> _TASK STATEMENT_:
Whichever lines of the entries hold the word "adrian" should be identified and copied.

(Difference listings)
---*---
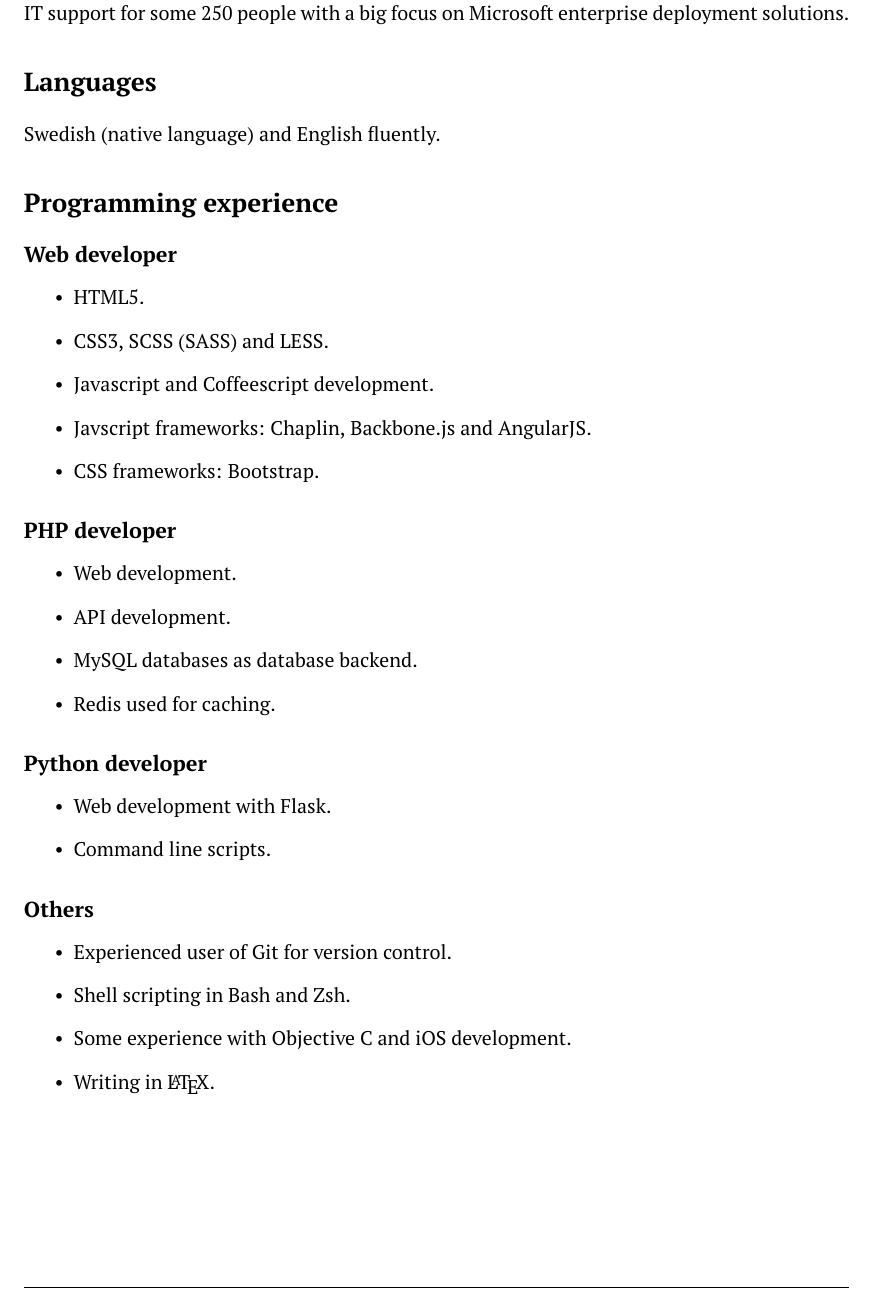
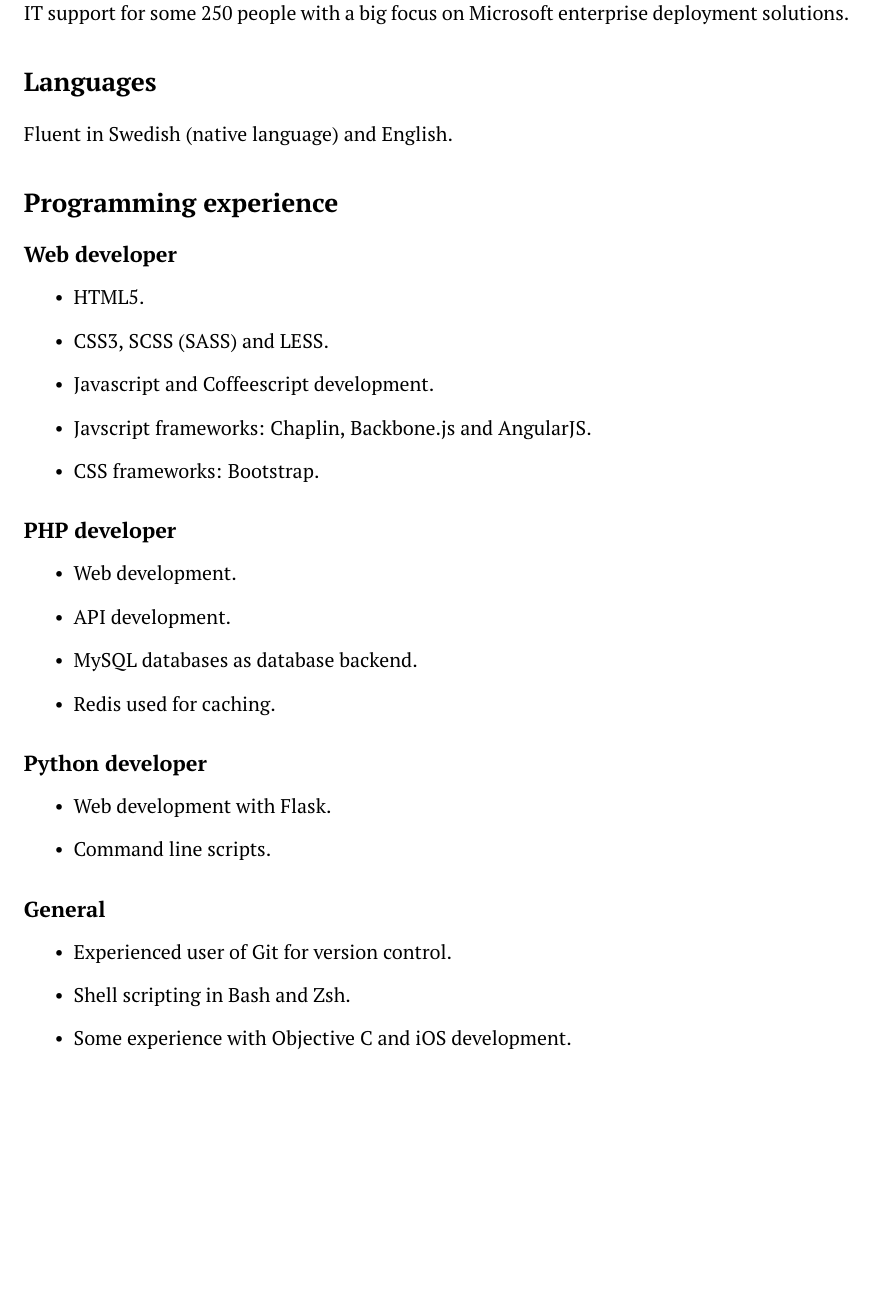
Before and after one commit to adriangoransson/adriangoransson.github.io, a LaTeX CV (src/adrian.goransson_cv.tex): part of page 2 of 3, cut so that both start at the same text, the shorter picture padded with empty space. Compiled offline with pdfLaTeX.

Commit message:
Lang. section rewritten to seem believable. Others section renamed.
Unnecessary LaTeX nod removed.

```diff
--- a/src/adrian.goransson_cv.tex
+++ b/src/adrian.goransson_cv.tex
@@ -105,7 +105,7 @@
                 big focus on Microsoft enterprise deployment solutions.
 
     \section*{Languages}
-        Swedish (native language) and English fluently.
+        Fluent in Swedish (native language) and English.
 
     \section*{Programming experience}
 
@@ -132,12 +132,11 @@
                 \item Command line scripts.
             \end{itemize}
 
-        \subsection*{Others}
+        \subsection*{General}
             \begin{itemize}
                 \item Experienced user of Git for version control.
                 \item Shell scripting in Bash and Zsh.
                 \item Some experience with Objective C and iOS development.
-                \item Writing in \LaTeX.
             \end{itemize}
 
 
```
Also changed, not shown: adrian.goransson_cv.pdf.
---*---
> _ANSWER AREA_:
Before and after one commit to adriangoransson/adriangoransson.github.io, a LaTeX CV (src/adrian.goransson_cv.tex): part of page 2 of 3, cut so that both start at the same text, the shorter picture padded with empty space. Compiled offline with pdfLaTeX.
--- a/src/adrian.goransson_cv.tex
+++ b/src/adrian.goransson_cv.tex
Also changed, not shown: adrian.goransson_cv.pdf.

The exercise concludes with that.